CME: Lower Feedlot Cattle, Sow Slaughter Steady20 December 2012
US - Analysts expect USDA’s December Cattle on Feed report, due out on Friday afternoon, to continue to pattern of the past few months, indicating lower cattle numbers in the surveyed feedlots, write Steve Meyer and Len Steiner.
As has been the case with the last several reports, most attention is likley
to focus on the placement number given the U.S. pasture and range conditions and progressively smaller calf crops. Relative to recent months,
analysts expect this month’s number to be closer to the 2012 level.
Should the analysts’ average prediction of 93.4 per cent of year-ago level be
true, it would imply the smallest year-on-year reduction in both actual
numbers and percentage since June.
For some time, we noted that this year’s numbers were being compared to unusually large numbers last year but it is important to note that last year’s placements in both October and November were VERY close to the 5-year average, meaning they, though large, were not unusually so.
Further, the range of the analysts’ estimates is not large — at least for this number, which sometimes sees widely divergent predictions — suggesting some degree of consensus for November placements. The estimate range implies placements of 1.7 to 1.8 million head.
Should the average estimate for year-on-year change in feedlot inventories (93.4 per cent) be true, the December 1 number will be 11.259 million head, the smallest December number since 2002. And, where placements got closer to year-ago levels October and are expected to do so again in November, the feedlot inventory is getting farther and farther from the levels of both last year and the 2006-2010 average.
The reason, of course, is that the inventory of cattle in these lots is the cumulative result of these smaller placemnts. It is important also to note that the first of those smaller placements versus one year earlier occurred in July and those cattle will not, for the most part, be in the slaughter mix until January or later. Bottom line: We still haven’t seen the impacts of these lower feedlot numbers in steer and heifer slaughter.
Look for a recap of the Cattle On Feed report in Monday’s DLR.
Where is the U.S. swine breeding herd headed? That is a
question on many minds as we approach the next quarterly Hogs and
Pigs report on December 28.

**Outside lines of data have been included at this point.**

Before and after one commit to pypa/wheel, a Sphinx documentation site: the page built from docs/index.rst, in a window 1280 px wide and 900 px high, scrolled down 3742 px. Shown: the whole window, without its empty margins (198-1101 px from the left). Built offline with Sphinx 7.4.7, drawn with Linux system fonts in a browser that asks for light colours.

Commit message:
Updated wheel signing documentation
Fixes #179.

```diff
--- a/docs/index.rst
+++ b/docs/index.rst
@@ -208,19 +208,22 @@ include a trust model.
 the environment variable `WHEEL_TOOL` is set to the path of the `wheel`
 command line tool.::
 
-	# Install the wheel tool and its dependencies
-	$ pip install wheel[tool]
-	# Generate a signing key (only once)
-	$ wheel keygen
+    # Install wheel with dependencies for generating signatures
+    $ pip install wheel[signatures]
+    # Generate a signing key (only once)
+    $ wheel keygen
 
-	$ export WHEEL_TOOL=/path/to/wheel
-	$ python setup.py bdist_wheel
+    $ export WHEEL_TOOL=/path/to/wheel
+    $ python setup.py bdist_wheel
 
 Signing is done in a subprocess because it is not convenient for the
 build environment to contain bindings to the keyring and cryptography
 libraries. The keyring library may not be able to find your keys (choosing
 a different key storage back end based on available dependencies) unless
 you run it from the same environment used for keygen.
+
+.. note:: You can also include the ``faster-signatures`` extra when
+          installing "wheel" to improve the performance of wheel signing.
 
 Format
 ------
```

The 2012 drought and sharply higher feed costs had many expecting a significant liquidation last summer but the data certainly do not suggest a large shift and may not suggest much of a change at all relative to September 1 or next year.

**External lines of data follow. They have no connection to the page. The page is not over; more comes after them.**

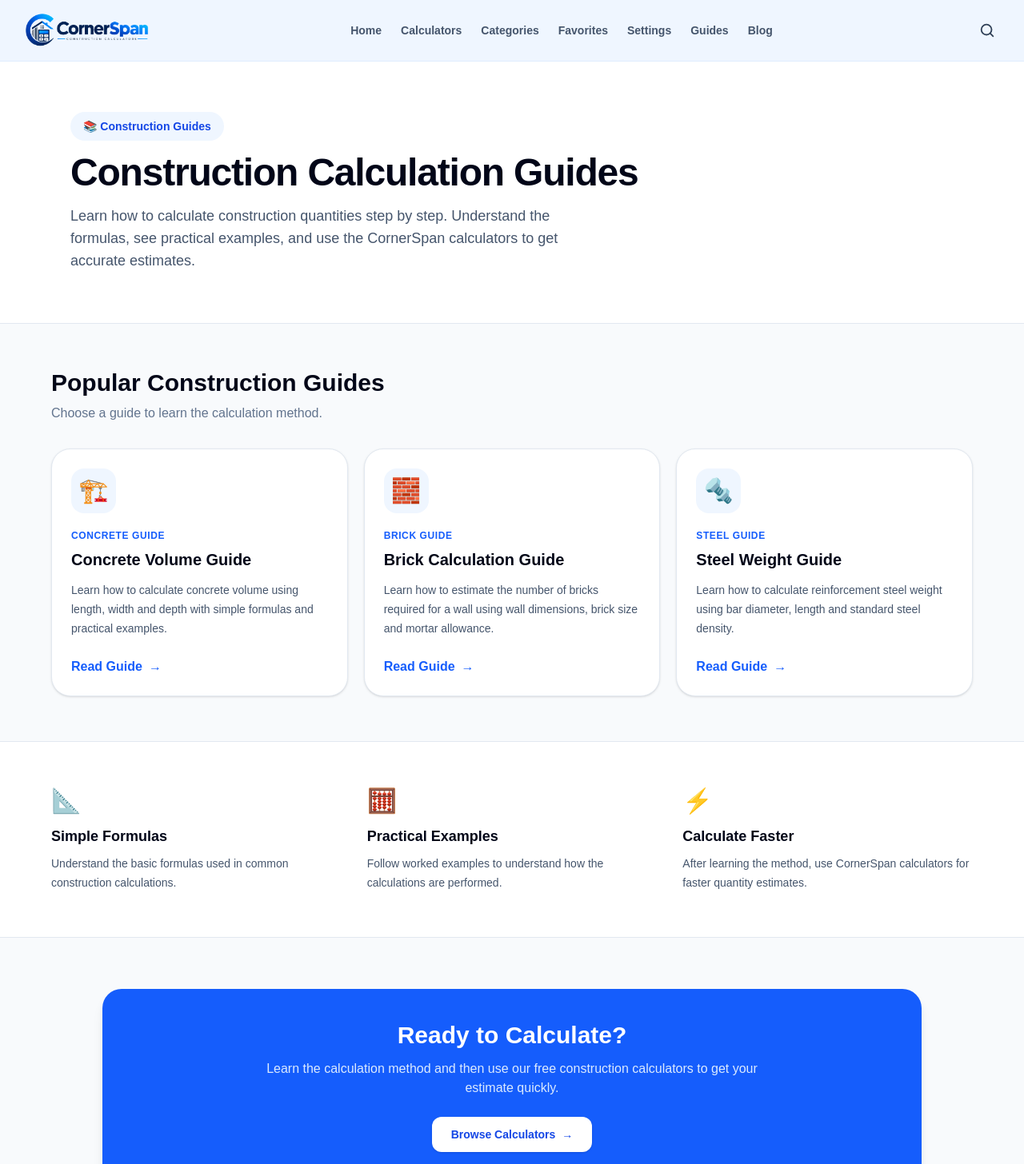
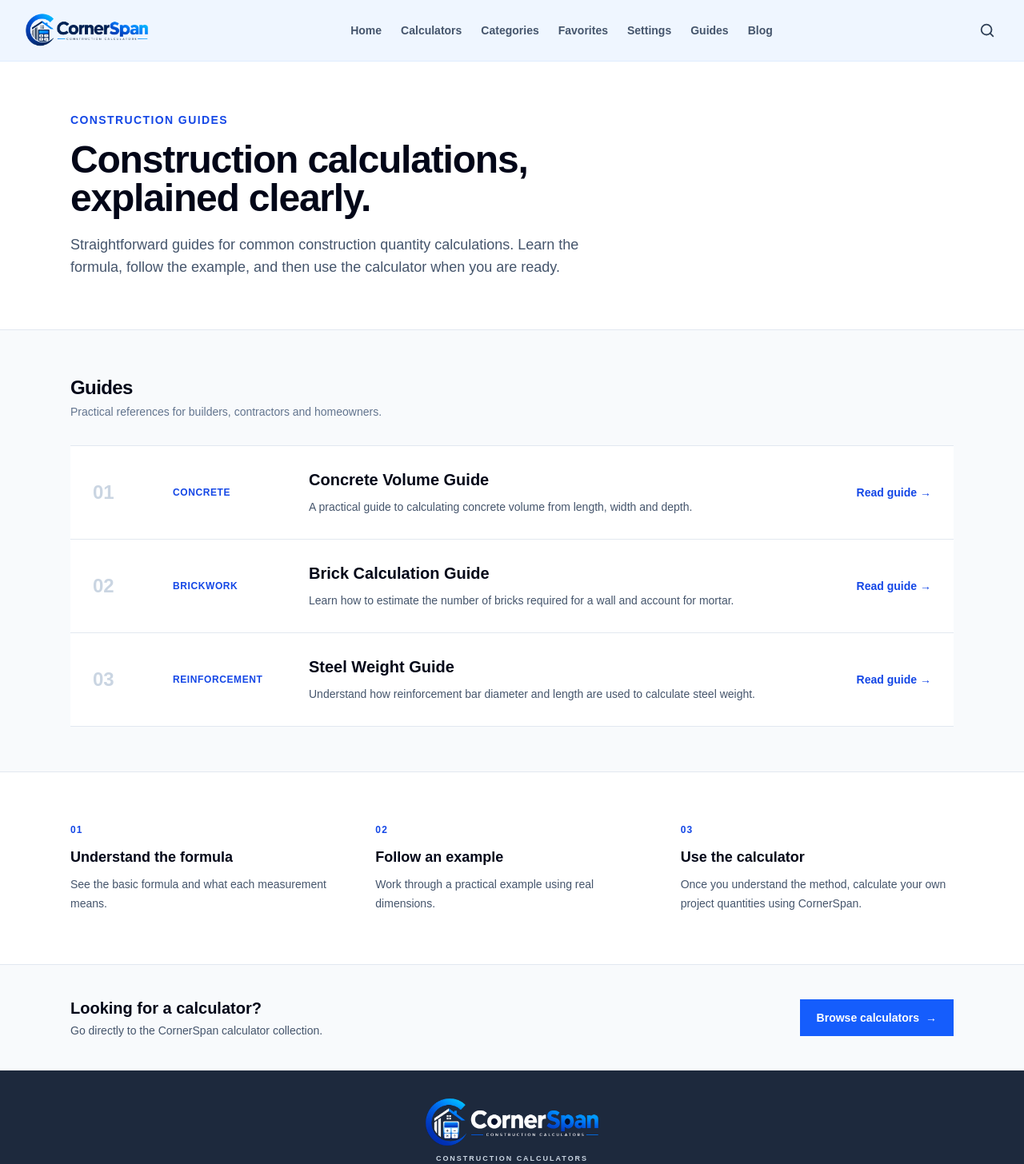
Before and after one commit to km7max-cmd/cornerspan, a Next.js app: page /guides in a window 1280 px wide. Shown: the top 1456 px of the page at 80% size. Built offline with nearby package versions, Linux system fonts and the light colour scheme.

Commit message:
Refactor guides page layout and content
Updated the metadata and guide descriptions for clarity and conciseness. Adjusted the layout and styling for improved user experience.

```diff
--- a/app/guides/page.tsx
+++ b/app/guides/page.tsx
@@ -4,14 +4,13 @@ import type { Metadata } from "next";
 export const metadata: Metadata = {
   title: "Construction Guides",
   description:
-    "Learn how to calculate concrete volume, brick quantity, steel weight and other construction quantities with simple step-by-step guides.",
+    "Practical construction calculation guides covering concrete, bricks and steel estimation.",
   keywords: [
     "construction guides",
     "concrete volume guide",
     "brick calculation guide",
     "steel weight guide",
-    "construction calculation guide",
-    "building material calculation",
+    "construction calculation",
   ],
   robots: {
     index: true,
@@ -21,55 +20,57 @@ export const metadata: Metadata = {
 
 const guides = [
   {
+    number: "01",
+    category: "Concrete",
     title: "Concrete Volume Guide",
     description:
-      "Learn how to calculate concrete volume using length, width and depth with simple formulas and practical examples.",
-    icon: "🏗️",
+      "A practical guide to calculating concrete volume from length, width and depth.",
     href: "/guides/concrete-volume",
-    category: "Concrete",
   },
   {
+    number: "02",
+    category: "Brickwork",
     title: "Brick Calculation Guide",
     description:
-      "Learn how to estimate the number of bricks required for a wall using wall dimensions, brick size and mortar allowance.",
-    icon: "🧱",
+      "Learn how to estimate the number of bricks required for a wall and account for mortar.",
     href: "/guides/brick-calculation",
-    category: "Brick",
   },
   {
+    number: "03",
+    category: "Reinforcement",
     title: "Steel Weight Guide",
     description:
-      "Learn how to calculate reinforcement steel weight using bar diameter, length and standard steel density.",
-    icon: "🔩",
+      "Understand how reinforcement bar diameter and length are used to calculate steel weight.",
     href: "/guides/steel-weight",
-    category: "Steel",
   },
 ];
 
 export default function GuidesPage() {
   return (
-    <main className="min-h-screen bg-slate-50">
+    <main className="min-h-screen bg-white text-slate-900">
 
-      {/* Hero */}
+      {/* Intro */}
 
-      <section className="border-b border-slate-200 bg-white">
+      <section className="border-b border-slate-200">
 
         <div className="mx-auto max-w-6xl px-5 py-12 sm:px-6 sm:py-16">
 
           <div className="max-w-3xl">
 
-            <div className="mb-4 inline-flex items-center rounded-full bg-blue-50 px-4 py-2 text-sm font-bold text-blue-700">
-              📚 Construction Guides
-            </div>
+            <p className="text-sm font-semibold uppercase tracking-widest text-blue-700">
+              Construction Guides
+            </p>
 
-            <h1 className="text-4xl font-black tracking-tight text-slate-950 sm:text-5xl">
-              Construction Calculation Guides
+            <h1 className="mt-4 text-4xl font-bold tracking-tight text-slate-950 sm:text-5xl">
+              Construction calculations,
+              <br className="hidden sm:block" />
+              explained clearly.
             </h1>
 
-            <p className="mt-4 max-w-2xl text-base leading-7 text-slate-600 sm:text-lg">
-              Learn how to calculate construction quantities step by step.
-              Understand the formulas, see practical examples, and use the
-              CornerSpan calculators to get accurate estimates.
+            <p className="mt-5 max-w-2xl text-base leading-7 text-slate-600 sm:text-lg">
+              Straightforward guides for common construction quantity
+              calculations. Learn the formula, follow the example, and then
+              use the calculator when you are ready.
             </p>
 
           </div>
@@ -78,65 +79,83 @@ export default function GuidesPage() {
 
       </section>
 
-      {/* Guides */}
+      {/* Guide list */}
 
-      <section className="px-5 py-10 sm:px-6 sm:py-14">
+      <section className="bg-slate-50">
 
-        <div className="mx-auto max-w-6xl">
+        <div className="mx-auto max-w-6xl px-5 py-10 sm:px-6 sm:py-14">
 
-          <div className="mb-8">
+          <div className="mb-8 flex items-end justify-between gap-4">
 
-            <h2 className="text-2xl font-black text-slate-950 sm:text-3xl">
-              Popular Construction Guides
+            <div>
+
+              <h2 className="text-2xl font-bold tracking-tight text-slate-950">
+                Guides
               </h2>
 
-            <p className="mt-2 text-sm text-slate-500 sm:text-base">
-              Choose a guide to learn the calculation method.
+              <p className="mt-1 text-sm text-slate-500">
+                Practical references for builders, contractors and homeowners.
               </p>
 
             </div>
 
-          <div className="grid gap-5 md:grid-cols-2 lg:grid-cols-3">
+          </div>
 
-            {guides.map((guide) => (
+          <div className="overflow-hidden border-y border-slate-200 bg-white">
+
+            {guides.map((guide, index) => (
               <Link
                 key={guide.href}
                 href={guide.href}
-                className="group flex h-full flex-col rounded-3xl border border-slate-200 bg-white p-6 shadow-sm transition hover:-translate-y-1 hover:border-blue-200 hover:shadow-lg"
+                className={`group block ${
+                  index !== guides.length - 1
+                    ? "border-b border-slate-200"
+                    : ""
+                }`}
               >
 
-                {/* Icon */}
+                <article className="grid gap-5 px-5 py-7 transition-colors group-hover:bg-slate-50 sm:grid-cols-[80px_150px_1fr_100px] sm:items-center sm:px-7">
 
-                <div className="flex h-14 w-14 items-center justify-center rounded-2xl bg-blue-50 text-3xl">
-                  {guide.icon}
+                  {/* Number */}
+
+                  <div className="text-2xl font-semibold tabular-nums text-slate-300">
+                    {guide.number}
                   </div>
 
                   {/* Category */}
 
-                <div className="mt-5 text-xs font-bold uppercase tracking-wider text-blue-600">
-                  {guide.category} Guide
+                  <div>
+
+                    <p className="text-xs font-bold uppercase tracking-wider text-blue-700">
+                      {guide.category}
+                    </p>
+
                   </div>
 
-                {/* Title */}
+                  {/* Content */}
 
-                <h3 className="mt-2 text-xl font-black text-slate-950">
+                  <div>
+
+                    <h3 className="text-xl font-bold text-slate-950 group-hover:text-blue-700">
                       {guide.title}
                     </h3>
 
-                {/* Description */}
-
-                <p className="mt-3 flex-1 text-sm leading-6 text-slate-600">
+                    <p className="mt-2 max-w-2xl text-sm leading-6 text-slate-600">
                       {guide.description}
                     </p>
 
-                {/* CTA */}
+                  </div>
 
-                <div className="mt-6 flex items-center font-bold text-blue-600">
-                  Read Guide
-                  <span className="ml-2 transition-transform group-hover:translate-x-1">
+                  {/* Link */}
+
+                  <div className="text-sm font-semibold text-blue-700 sm:text-right">
+                    Read guide
+                    <span className="ml-1 inline-block transition-transform group-hover:translate-x-1">
                       →
                     </span>
                   </div>
+
+                </article>
 
               </Link>
             ))}
@@ -147,51 +166,61 @@ export default function GuidesPage() {
 
       </section>
 
-      {/* Why Guides */}
+      {/* How the guides work */}
 
-      <section className="border-y border-slate-200 bg-white px-5 py-10 sm:px-6 sm:py-14">
+      <section className="border-t border-slate-200">
 
-        <div className="mx-auto max-w-6xl">
+        <div className="mx-auto max-w-6xl px-5 py-12 sm:px-6 sm:py-16">
 
-          <div className="grid gap-8 md:grid-cols-3">
+          <div className="grid gap-10 md:grid-cols-3">
 
             <div>
-              <div className="text-3xl">📐</div>
 
-              <h2 className="mt-3 text-lg font-black text-slate-950">
-                Simple Formulas
+              <p className="text-xs font-bold uppercase tracking-widest text-blue-700">
+                01
+              </p>
+
+              <h2 className="mt-3 text-lg font-bold text-slate-950">
+                Understand the formula
               </h2>
 
               <p className="mt-2 text-sm leading-6 text-slate-600">
-                Understand the basic formulas used in common construction
-                calculations.
+                See the basic formula and what each measurement means.
               </p>
+
             </div>
 
             <div>
-              <div className="text-3xl">🧮</div>
 
-              <h2 className="mt-3 text-lg font-black text-slate-950">
-                Practical Examples
+              <p className="text-xs font-bold uppercase tracking-widest text-blue-700">
+                02
+              </p>
+
+              <h2 className="mt-3 text-lg font-bold text-slate-950">
+                Follow an example
               </h2>
 
               <p className="mt-2 text-sm leading-6 text-slate-600">
-                Follow worked examples to understand how the calculations are
-                performed.
+                Work through a practical example using real dimensions.
               </p>
+
             </div>
 
             <div>
-              <div className="text-3xl">⚡</div>
 
-              <h2 className="mt-3 text-lg font-black text-slate-950">
-                Calculate Faster
+              <p className="text-xs font-bold uppercase tracking-widest text-blue-700">
+                03
+              </p>
+
+              <h2 className="mt-3 text-lg font-bold text-slate-950">
+                Use the calculator
               </h2>
 
               <p className="mt-2 text-sm leading-6 text-slate-600">
-                After learning the method, use CornerSpan calculators for
-                faster quantity estimates.
+                Once you understand the method, calculate your own project
+                quantities using CornerSpan.
               </p>
+
             </div>
 
           </div>
@@ -200,28 +229,35 @@ export default function GuidesPage() {
 
       </section>
 
-      {/* Calculator CTA */}
+      {/* Calculator link */}
 
-      <section className="px-5 py-12 sm:px-6 sm:py-16">
+      <section className="border-t border-slate-200 bg-slate-50">
 
-        <div className="mx-auto max-w-5xl rounded-3xl bg-blue-600 px-6 py-10 text-center shadow-lg sm:px-10">
+        <div className="mx-auto max-w-6xl px-5 py-10 sm:px-6">
 
-          <h2 className="text-2xl font-black text-white sm:text-3xl">
-            Ready to Calculate?
+          <div className="flex flex-col gap-5 sm:flex-row sm:items-center sm:justify-between">
+
+            <div>
+
+              <h2 className="text-xl font-bold text-slate-950">
+                Looking for a calculator?
               </h2>
 
-          <p className="mx-auto mt-3 max-w-2xl text-sm leading-6 text-blue-100 sm:text-base">
-            Learn the calculation method and then use our free construction
-            calculators to get your estimate quickly.
+              <p className="mt-1 text-sm text-slate-600">
+                Go directly to the CornerSpan calculator collection.
               </p>
+
+            </div>
 
             <Link
               href="/calculators"
-            className="mt-6 inline-flex items-center rounded-xl bg-white px-6 py-3 text-sm font-bold text-blue-700 shadow-sm transition hover:bg-blue-50"
+              className="inline-flex w-fit items-center border border-blue-600 bg-blue-600 px-5 py-3 text-sm font-semibold text-white transition hover:bg-blue-700"
             >
-            Browse Calculators
+              Browse calculators
               <span className="ml-2">→</span>
             </Link>
+
+          </div>
 
         </div>
 
```
Lines whose indentation alone changed are shown as unchanged.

Chicago-based analyst Kevin Bost, in his excellent weekly 'Meat Markets Under a Microscope' newsletter pointed out that sow slaughter as a percentage of the breeding herd was quite high in September, moderated in October, basically matching the five-year average for the month, but then fell to its lowest November level since 2008. “Wonder of wonders, this pattern coincided with the hog market’s price performance,” wrote Bost. And we heartily agree.
As cash hogs and Lean Hogs futures recovered from the “get them off feed” supply flood of August and September, producers’ outlook for the future improved — as well it should have with a number of 2013 months turning profitable and forecast losses getting as low as $1.54/head.
That figure has gotten less favorable in recent weeks but this is usually the worst of cash hog prices and as cash improves so will futures. Bost goes on to say he expects the breeding herd to be down 0.3 to 0.4% in the December report.
We think that is a pretty reasonable number at this point. USDA called Dec-Feb farrowings at 98.5 per cent of last year, a figure that Bost thinks looks reasonable. But will a Dec 1 herd only slightly smaller than last year result in farrowing reductions that large from March forward? That seems a stretch and, should litters continue to grow 1-2 per cent/year, there may be plenty of pigs next fall.
TheMeatSite News Desk